_PROBLEM DESCRIPTION_.
Leaving all pictures aside, copy exactly the lines from the start of the listing below through the line that contains "## Ground rules (read first)", and only those lines.

_DATA TO EXAMINE_.
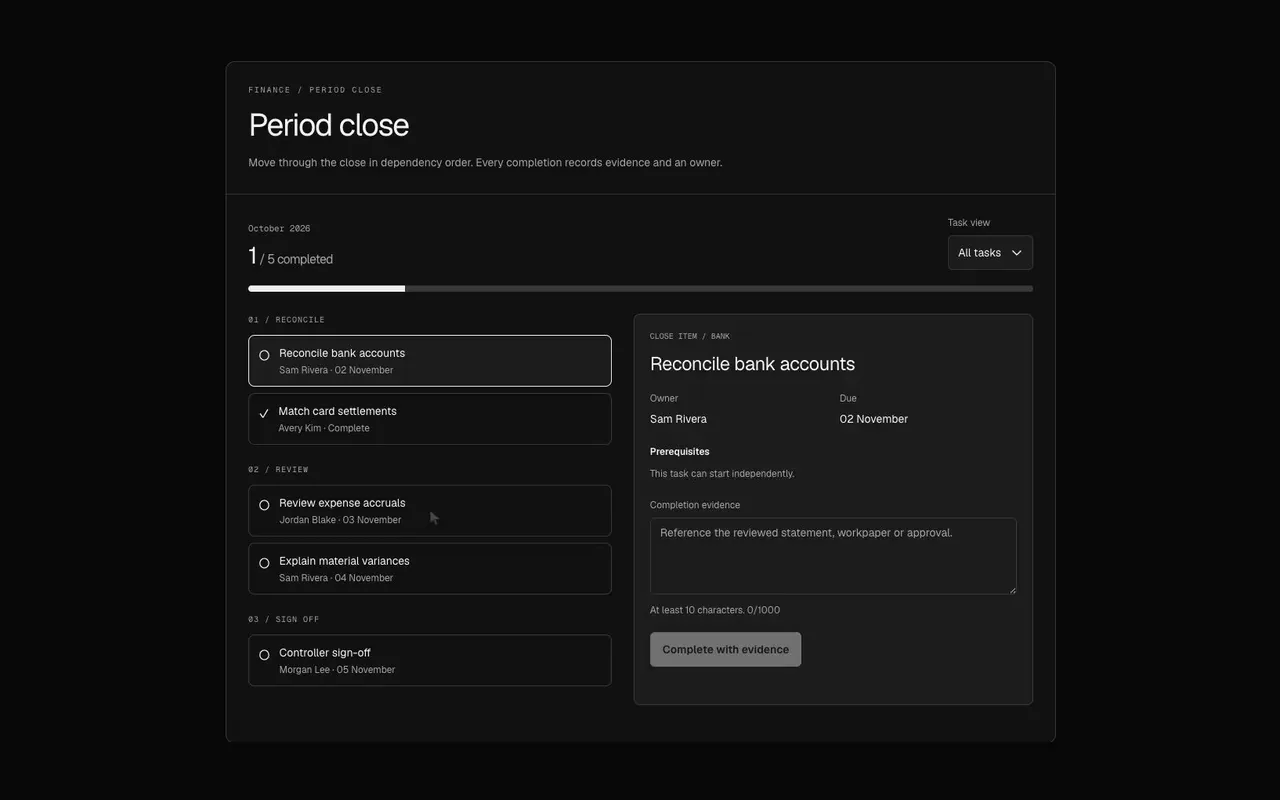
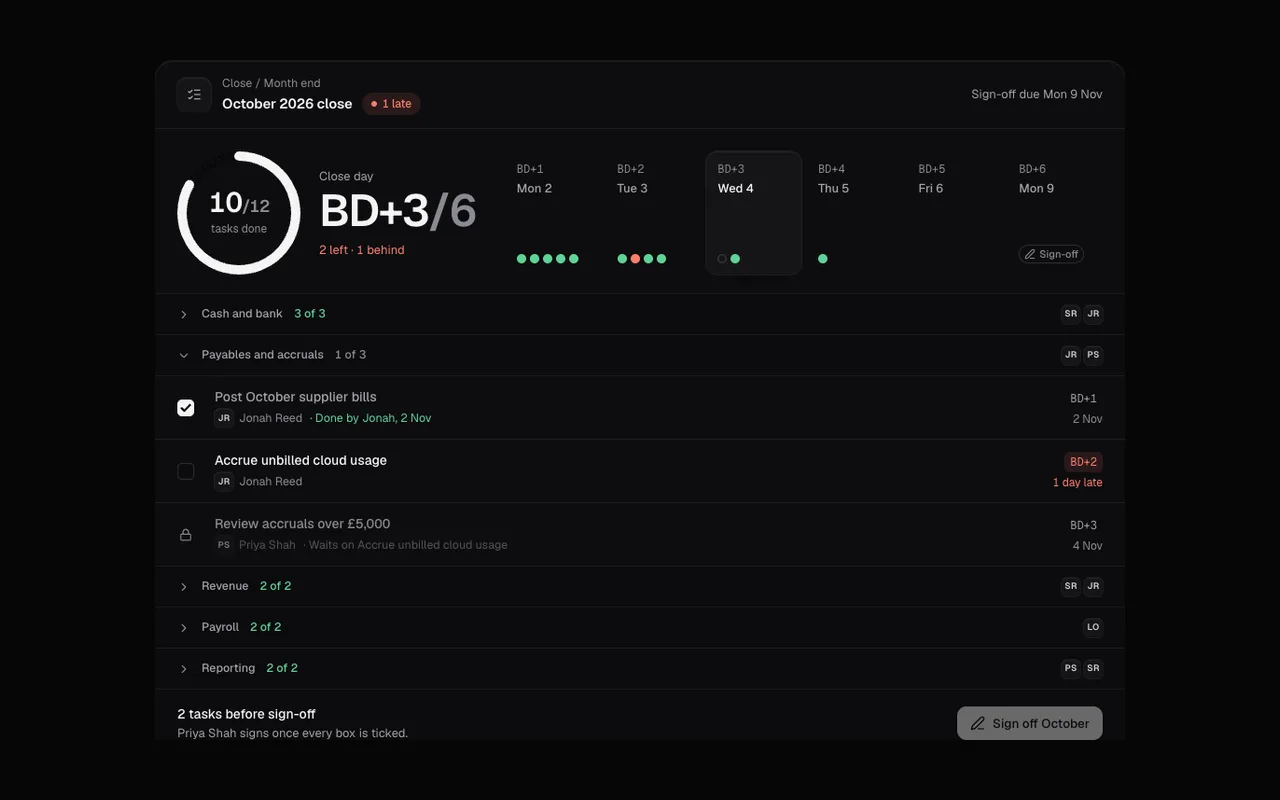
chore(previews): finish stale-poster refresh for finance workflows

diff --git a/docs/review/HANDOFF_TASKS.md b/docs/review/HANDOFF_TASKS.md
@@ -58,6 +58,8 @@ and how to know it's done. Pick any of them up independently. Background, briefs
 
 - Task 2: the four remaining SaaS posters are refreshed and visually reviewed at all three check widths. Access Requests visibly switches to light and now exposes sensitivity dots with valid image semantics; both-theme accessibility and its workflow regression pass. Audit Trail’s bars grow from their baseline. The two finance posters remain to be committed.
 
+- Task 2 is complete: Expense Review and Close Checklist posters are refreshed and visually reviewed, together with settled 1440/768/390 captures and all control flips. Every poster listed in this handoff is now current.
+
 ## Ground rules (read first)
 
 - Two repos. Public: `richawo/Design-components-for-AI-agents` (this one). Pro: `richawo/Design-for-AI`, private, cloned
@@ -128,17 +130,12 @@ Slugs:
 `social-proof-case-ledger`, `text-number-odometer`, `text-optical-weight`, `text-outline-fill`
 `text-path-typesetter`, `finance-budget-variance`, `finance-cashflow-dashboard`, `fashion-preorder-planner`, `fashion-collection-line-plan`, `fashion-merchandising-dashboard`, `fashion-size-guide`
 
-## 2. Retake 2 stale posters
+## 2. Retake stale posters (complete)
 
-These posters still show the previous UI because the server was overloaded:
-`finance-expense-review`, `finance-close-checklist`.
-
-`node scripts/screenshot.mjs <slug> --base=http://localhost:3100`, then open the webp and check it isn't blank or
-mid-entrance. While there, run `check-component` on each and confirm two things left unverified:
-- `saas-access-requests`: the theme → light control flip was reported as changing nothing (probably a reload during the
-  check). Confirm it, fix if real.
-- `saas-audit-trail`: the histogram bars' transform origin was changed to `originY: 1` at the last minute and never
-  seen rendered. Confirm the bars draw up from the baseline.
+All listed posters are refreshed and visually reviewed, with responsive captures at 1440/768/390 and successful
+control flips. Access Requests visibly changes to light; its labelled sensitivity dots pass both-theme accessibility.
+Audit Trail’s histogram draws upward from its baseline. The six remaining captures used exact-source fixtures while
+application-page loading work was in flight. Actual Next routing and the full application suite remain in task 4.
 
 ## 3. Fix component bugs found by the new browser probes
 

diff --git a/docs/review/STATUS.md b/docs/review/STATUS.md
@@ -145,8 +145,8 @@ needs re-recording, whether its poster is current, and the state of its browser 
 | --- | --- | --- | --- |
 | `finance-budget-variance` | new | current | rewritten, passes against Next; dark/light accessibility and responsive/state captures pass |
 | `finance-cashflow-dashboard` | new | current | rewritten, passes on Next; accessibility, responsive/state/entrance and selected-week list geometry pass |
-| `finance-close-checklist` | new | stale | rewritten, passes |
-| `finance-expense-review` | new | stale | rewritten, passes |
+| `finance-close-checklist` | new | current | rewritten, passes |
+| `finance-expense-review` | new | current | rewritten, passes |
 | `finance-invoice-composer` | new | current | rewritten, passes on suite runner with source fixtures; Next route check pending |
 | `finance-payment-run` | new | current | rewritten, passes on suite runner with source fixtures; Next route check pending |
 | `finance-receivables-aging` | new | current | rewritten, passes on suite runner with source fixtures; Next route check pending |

_RESULT OF THIS EXERCISE_.
chore(previews): finish stale-poster refresh for finance workflows

diff --git a/docs/review/HANDOFF_TASKS.md b/docs/review/HANDOFF_TASKS.md
@@ -58,6 +58,8 @@ and how to know it's done. Pick any of them up independently. Background, briefs
 
 - Task 2: the four remaining SaaS posters are refreshed and visually reviewed at all three check widths. Access Requests visibly switches to light and now exposes sensitivity dots with valid image semantics; both-theme accessibility and its workflow regression pass. Audit Trail’s bars grow from their baseline. The two finance posters remain to be committed.
 
+- Task 2 is complete: Expense Review and Close Checklist posters are refreshed and visually reviewed, together with settled 1440/768/390 captures and all control flips. Every poster listed in this handoff is now current.
+
 ## Ground rules (read first)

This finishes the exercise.